▸ Problem requirements
Pull every line from the records that has the word "components" in it.

┄┄┄┄┄┄┄┄┄┄┄┄┄┄┄┄┄┄┄┄

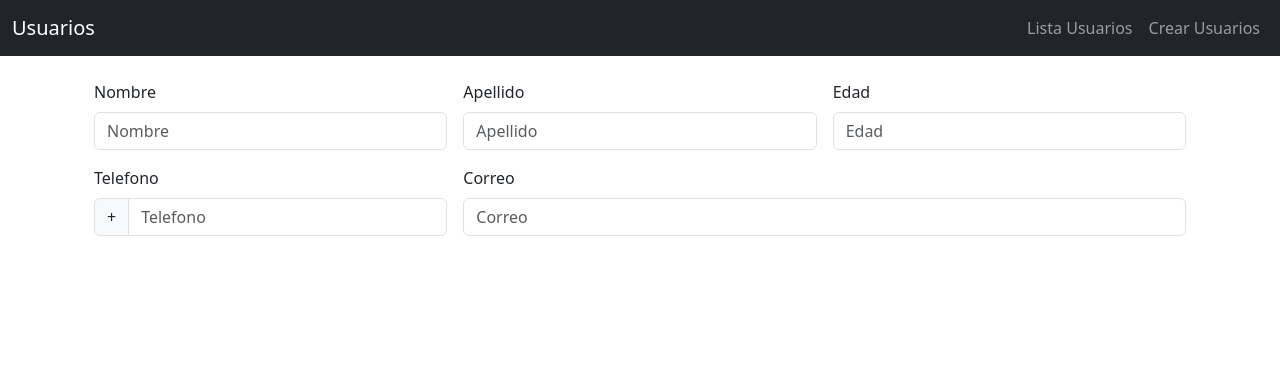
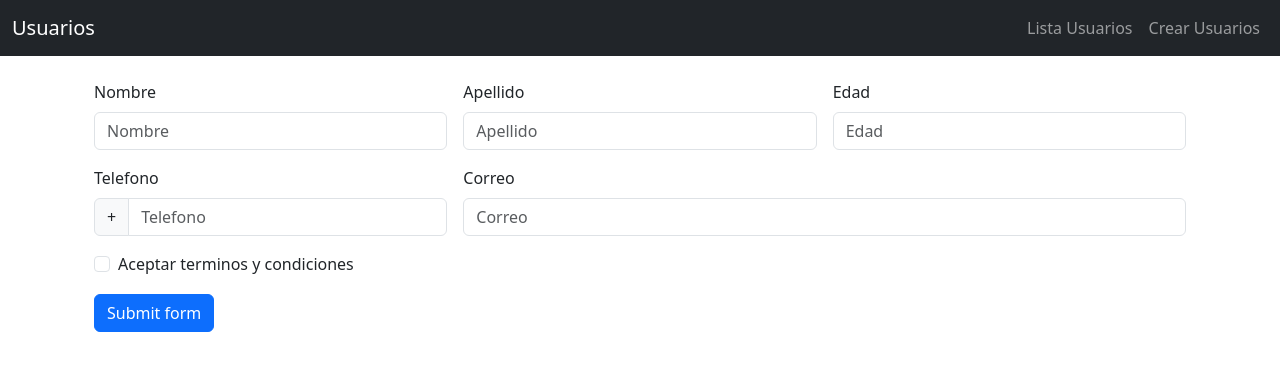
Before and after one commit to maxiar0s/Gestion_de_Usuarios_Fullstack_MERN, a React (Create React App) app in the folder frontend/: page /edit/1 in a window 1280 px wide. Shown: the top 370 px of the page. Built offline with nearby package versions, Linux system fonts and the light colour scheme.

Commit message:
formulario arreglo

```diff
--- a/frontend/src/components/CrearUsuarios.js
+++ b/frontend/src/components/CrearUsuarios.js
@@ -1,8 +1,9 @@
 import React from "react";
+import "./styles.css";
 const CrearUsuarios = () => {
   return (
     <form className="row g-3">
-      <div className="col-md-4">
+      <div className="col-md-4 position relative">
         <label className="form-label">Nombre</label>
         <input
           type="text"
@@ -11,7 +12,7 @@ const CrearUsuarios = () => {
           required
         />
       </div>
-      <div className="col-md-4">
+      <div className="col-md-4 position relative">
         <label className="form-label">Apellido</label>
         <input
           type="text"
@@ -20,7 +21,7 @@ const CrearUsuarios = () => {
           required
         />
       </div>
-      <div className="col-md-4">
+      <div className="col-md-4 position relative">
         <label className="form-label">Edad</label>
         <input
           type="number"
@@ -29,7 +30,7 @@ const CrearUsuarios = () => {
           required
         />
       </div>
-      <div class="col-md-4">
+      <div class="col-md-4 position relative">
         <label class="form-label">Telefono</label>
         <div class="input-group">
           <span class="input-group-text" id="inputGroupPrepend3">
@@ -37,21 +38,43 @@ const CrearUsuarios = () => {
           </span>
           <input
             type="number"
-            class="form-control"
+            className="form-control no-spinner"
             placeholder="Telefono"
             required
           />
         </div>
       </div>
 
-      <div className="col-md-4 flex-grow-1">
+      <div className="col-md-4 position relative flex-grow-1">
         <label className="form-label">Correo</label>
         <input
-          type="text"
+          type="email"
           className="form-control"
           placeholder="Correo"
           required
         />
+      </div>
+      <div class="col-12">
+        <div class="form-check">
+          <input
+            class="form-check-input"
+            type="checkbox"
+            value=""
+            id="invalidCheck"
+            required
+          />
+          <label class="form-check-label" for="invalidCheck">
+            Aceptar terminos y condiciones
+          </label>
+          <div class="invalid-feedback">
+            Debes aceptar los terminos y condiciones
+          </div>
+        </div>
+      </div>
+      <div class="col-12">
+        <button class="btn btn-primary" type="submit">
+          Submit form
+        </button>
       </div>
     </form>
     /*<div className="col-md-6 offset-md-3">
--- /dev/null
+++ b/frontend/src/components/styles.css
@@ -0,0 +1,8 @@
+.no-spinner::-webkit-inner-spin-button,
+.no-spinner::-webkit-outer-spin-button {
+  -webkit-appearance: none;
+  margin: 0;
+}
+.no-spinner {
+  -moz-appearance: textfield;
+}
```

┄┄┄┄┄┄┄┄┄┄┄┄┄┄┄┄┄┄┄┄

▸ Exercise solution
--- a/frontend/src/components/CrearUsuarios.js
+++ b/frontend/src/components/CrearUsuarios.js
+++ b/frontend/src/components/styles.css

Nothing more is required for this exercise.